About this exercise:
The first line of the entries through the line bearing "Streamlit panel, Redis": copy these lines exactly and return nothing else.
┄┄┄┄┄┄┄┄┄┄
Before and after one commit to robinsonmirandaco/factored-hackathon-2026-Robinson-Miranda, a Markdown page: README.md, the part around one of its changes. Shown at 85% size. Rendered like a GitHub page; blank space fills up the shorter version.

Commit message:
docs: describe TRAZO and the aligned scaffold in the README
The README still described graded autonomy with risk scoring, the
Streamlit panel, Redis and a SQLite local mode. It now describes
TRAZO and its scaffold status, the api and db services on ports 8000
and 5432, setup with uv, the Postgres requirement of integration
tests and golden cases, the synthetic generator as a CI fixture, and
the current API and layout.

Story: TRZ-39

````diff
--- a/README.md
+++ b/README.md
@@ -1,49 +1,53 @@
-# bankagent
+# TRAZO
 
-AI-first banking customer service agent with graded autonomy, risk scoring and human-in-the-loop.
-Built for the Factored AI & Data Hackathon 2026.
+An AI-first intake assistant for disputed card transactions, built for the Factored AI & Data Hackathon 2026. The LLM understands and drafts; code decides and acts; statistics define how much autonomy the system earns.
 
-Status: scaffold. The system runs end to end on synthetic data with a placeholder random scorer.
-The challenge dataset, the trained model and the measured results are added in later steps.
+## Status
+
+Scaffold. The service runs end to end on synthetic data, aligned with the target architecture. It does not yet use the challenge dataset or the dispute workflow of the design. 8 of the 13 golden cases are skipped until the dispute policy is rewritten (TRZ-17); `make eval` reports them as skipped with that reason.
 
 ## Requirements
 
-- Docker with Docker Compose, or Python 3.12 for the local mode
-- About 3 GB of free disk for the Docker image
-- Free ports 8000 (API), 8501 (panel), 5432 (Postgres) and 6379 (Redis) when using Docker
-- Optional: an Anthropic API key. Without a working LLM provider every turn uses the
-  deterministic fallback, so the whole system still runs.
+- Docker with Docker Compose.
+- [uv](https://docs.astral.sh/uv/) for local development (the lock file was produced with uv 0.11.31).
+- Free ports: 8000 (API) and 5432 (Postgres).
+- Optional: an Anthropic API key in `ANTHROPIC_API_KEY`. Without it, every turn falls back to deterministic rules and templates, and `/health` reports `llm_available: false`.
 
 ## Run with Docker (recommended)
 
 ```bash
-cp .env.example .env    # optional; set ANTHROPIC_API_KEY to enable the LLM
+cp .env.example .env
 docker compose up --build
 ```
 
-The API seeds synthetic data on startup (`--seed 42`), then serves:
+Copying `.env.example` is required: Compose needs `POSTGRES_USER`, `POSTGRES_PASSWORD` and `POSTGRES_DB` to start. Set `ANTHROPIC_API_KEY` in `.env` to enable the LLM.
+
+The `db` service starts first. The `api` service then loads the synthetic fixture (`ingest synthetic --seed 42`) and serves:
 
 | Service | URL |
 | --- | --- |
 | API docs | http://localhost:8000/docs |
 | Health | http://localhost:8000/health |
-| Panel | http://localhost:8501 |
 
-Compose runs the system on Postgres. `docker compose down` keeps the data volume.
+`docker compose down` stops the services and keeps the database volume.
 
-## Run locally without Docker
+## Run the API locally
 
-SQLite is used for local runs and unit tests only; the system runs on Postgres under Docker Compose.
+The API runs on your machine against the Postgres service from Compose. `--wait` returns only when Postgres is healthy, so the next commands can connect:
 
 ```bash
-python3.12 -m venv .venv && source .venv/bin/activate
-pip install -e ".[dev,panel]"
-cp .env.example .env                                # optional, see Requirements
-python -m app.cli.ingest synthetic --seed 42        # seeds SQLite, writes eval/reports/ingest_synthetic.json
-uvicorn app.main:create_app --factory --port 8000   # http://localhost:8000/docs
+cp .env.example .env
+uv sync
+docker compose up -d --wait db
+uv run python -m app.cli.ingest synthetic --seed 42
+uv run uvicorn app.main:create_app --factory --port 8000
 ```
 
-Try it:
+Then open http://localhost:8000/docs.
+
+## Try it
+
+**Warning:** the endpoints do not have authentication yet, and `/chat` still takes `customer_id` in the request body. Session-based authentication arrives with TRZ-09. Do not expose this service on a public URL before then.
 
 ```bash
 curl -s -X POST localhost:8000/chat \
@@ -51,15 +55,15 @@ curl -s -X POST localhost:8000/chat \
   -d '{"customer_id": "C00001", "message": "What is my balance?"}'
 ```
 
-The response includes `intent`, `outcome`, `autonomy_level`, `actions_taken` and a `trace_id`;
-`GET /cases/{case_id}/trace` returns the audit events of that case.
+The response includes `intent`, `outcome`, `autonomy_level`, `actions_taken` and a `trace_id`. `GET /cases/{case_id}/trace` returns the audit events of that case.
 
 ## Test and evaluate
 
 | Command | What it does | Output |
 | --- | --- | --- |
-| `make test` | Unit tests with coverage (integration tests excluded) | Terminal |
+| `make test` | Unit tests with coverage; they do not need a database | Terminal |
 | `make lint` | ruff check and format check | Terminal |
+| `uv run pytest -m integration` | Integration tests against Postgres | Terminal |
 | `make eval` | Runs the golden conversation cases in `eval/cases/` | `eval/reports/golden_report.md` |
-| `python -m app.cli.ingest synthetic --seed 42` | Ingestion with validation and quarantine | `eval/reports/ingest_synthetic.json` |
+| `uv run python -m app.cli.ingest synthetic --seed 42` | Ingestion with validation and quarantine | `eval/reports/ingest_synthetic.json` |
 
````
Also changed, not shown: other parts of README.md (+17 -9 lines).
┄┄┄┄┄┄┄┄┄┄
Finished exercise:
Before and after one commit to robinsonmirandaco/factored-hackathon-2026-Robinson-Miranda, a Markdown page: README.md, the part around one of its changes. Shown at 85% size. Rendered like a GitHub page; blank space fills up the shorter version.

Commit message:
docs: describe TRAZO and the aligned scaffold in the README
The README still described graded autonomy with risk scoring, the
Streamlit panel, Redis and a SQLite local mode. It now describes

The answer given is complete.